What Is It?


I’ve worked intermittently on my current novel, Toasting Fear, for a few years. In the meantime, I’ve written and placed many short stories and worked on two other novels. As many of you know, I worked with a critique group while developing Toasting Fear’s first draft, which I’ll never do again since it took too long. I put Toasting Fear on a shelf for a while pondering what I’d do with it. But it wouldn’t leave me alone. Why couldn’t I get it to gel?

Categorizing it gave me fits. At first, I called it a paranormal cozy. There were a few cozy elements but then perhaps not enough to categorize it as such. Then, I realized that in the literary world supernatural and paranormal were two different categories. So, I switched and called it a supernatural, romantic mystery. Unfortunately, there were few spooky moments since I don’t have ghosts. I have angels who refuse to haunt. But there were horror scenes because my angels were battling demons. How could I ever sell this to an agent when I could decide what I was writing? 

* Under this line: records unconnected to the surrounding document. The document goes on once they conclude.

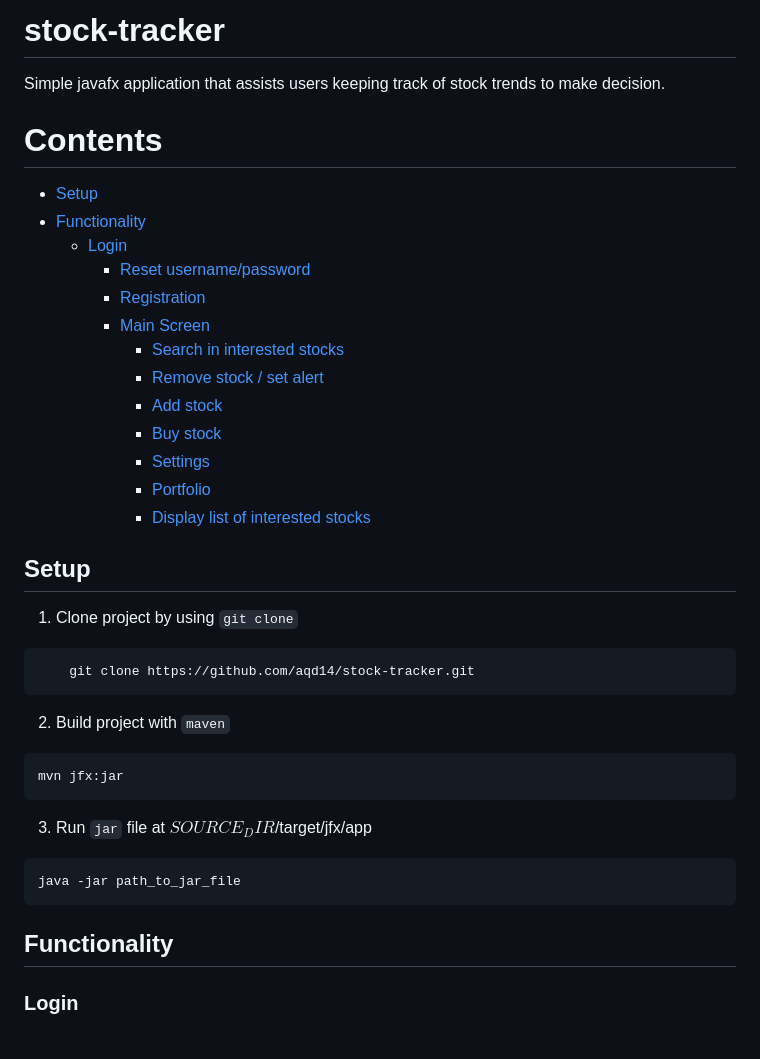
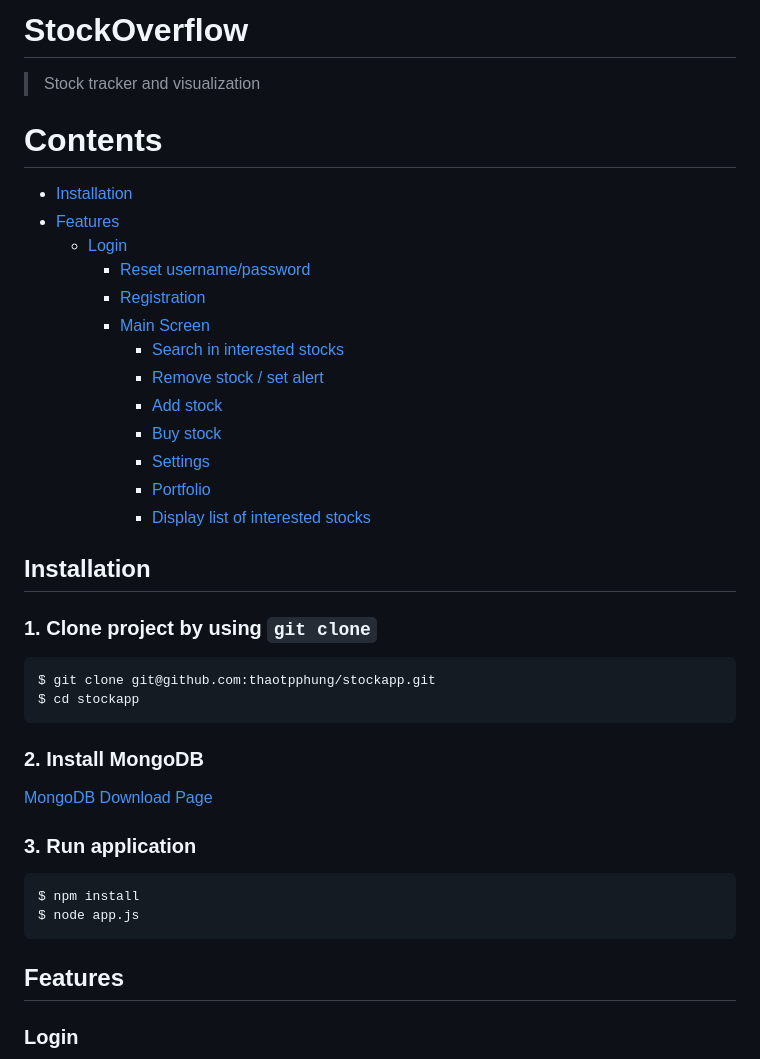
Before and after one commit to thaotpphung/stockoverflow, a Markdown page: READ.md, the part around the change printed below. Rendered like a GitHub page.

````diff
--- a/READ.md
+++ b/READ.md
@@ -1,10 +1,9 @@
-# stock-tracker
-Simple javafx application that assists users keeping track of stock trends to make decision.
-
+# StockOverflow
+>  Stock tracker and visualization
 
 # Contents
-* [Setup](#setup)
-* [Functionality](#functionality)
+* [Installation](#installation)
+* [Features](#features)
     * [Login](#login)
         * [Reset username/password](#functionality)
         * [Registration](#registration)
@@ -17,20 +16,23 @@ Simple javafx application that assists users keeping track of stock trends to ma
             * [Portfolio](#portfolio)
             * [Display list of interested stocks](#functionality)
 
-## Setup
+## Installation
 
-1. Clone project by using ```git clone```
+### 1. Clone project by using ```git clone```
 ```
-    git clone https://github.com/aqd14/stock-tracker.git
-```
-2. Build project with ```maven```
-```
-mvn jfx:jar
-```
-3. Run ```jar``` file at $SOURCE_DIR$/target/jfx/app
-```
-java -jar path_to_jar_file
+$ git clone git@github.com:thaotpphung/stockapp.git
+$ cd stockapp
 ```
 
-## Functionality
+### 2. Install MongoDB
+[MongoDB Download Page](https://docs.mongodb.com/manual/administration/install-community/)
+
+### 3. Run application
+
+```
+$ npm install
+$ node app.js
+```
+
+## Features
 ### Login
````
Also changed, not shown: other parts of READ.md (+7 -8 lines), screens/forgot.png (added), screens/landing-loggedin.png (added), 2 other files.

At the beginning of the summer, I started reading it again. Then, I started revising. Once I felt confident in the plot, I started wordsmithing—perfecting and polishing. When a new critique group formed from my local writing chapter, I decided to take the plunge and put it out for beta readers.

I must admit, although I made a few grammatical blunders (killer modifiers) that one former English teacher and critique partner caught, the manuscript wasn’t dotted in red. They complimented me on the details, the scenery and characters. I felt good about my efforts except for one thing.

Most of my reviewers couldn’t decide what it was either. After a discussion with one of the reviewers, we concluded that it was an action-adventure. Then another reviewer thought it was a thriller. After researching the structure of thrillers, I admit that supernatural thriller most closely resembles my book.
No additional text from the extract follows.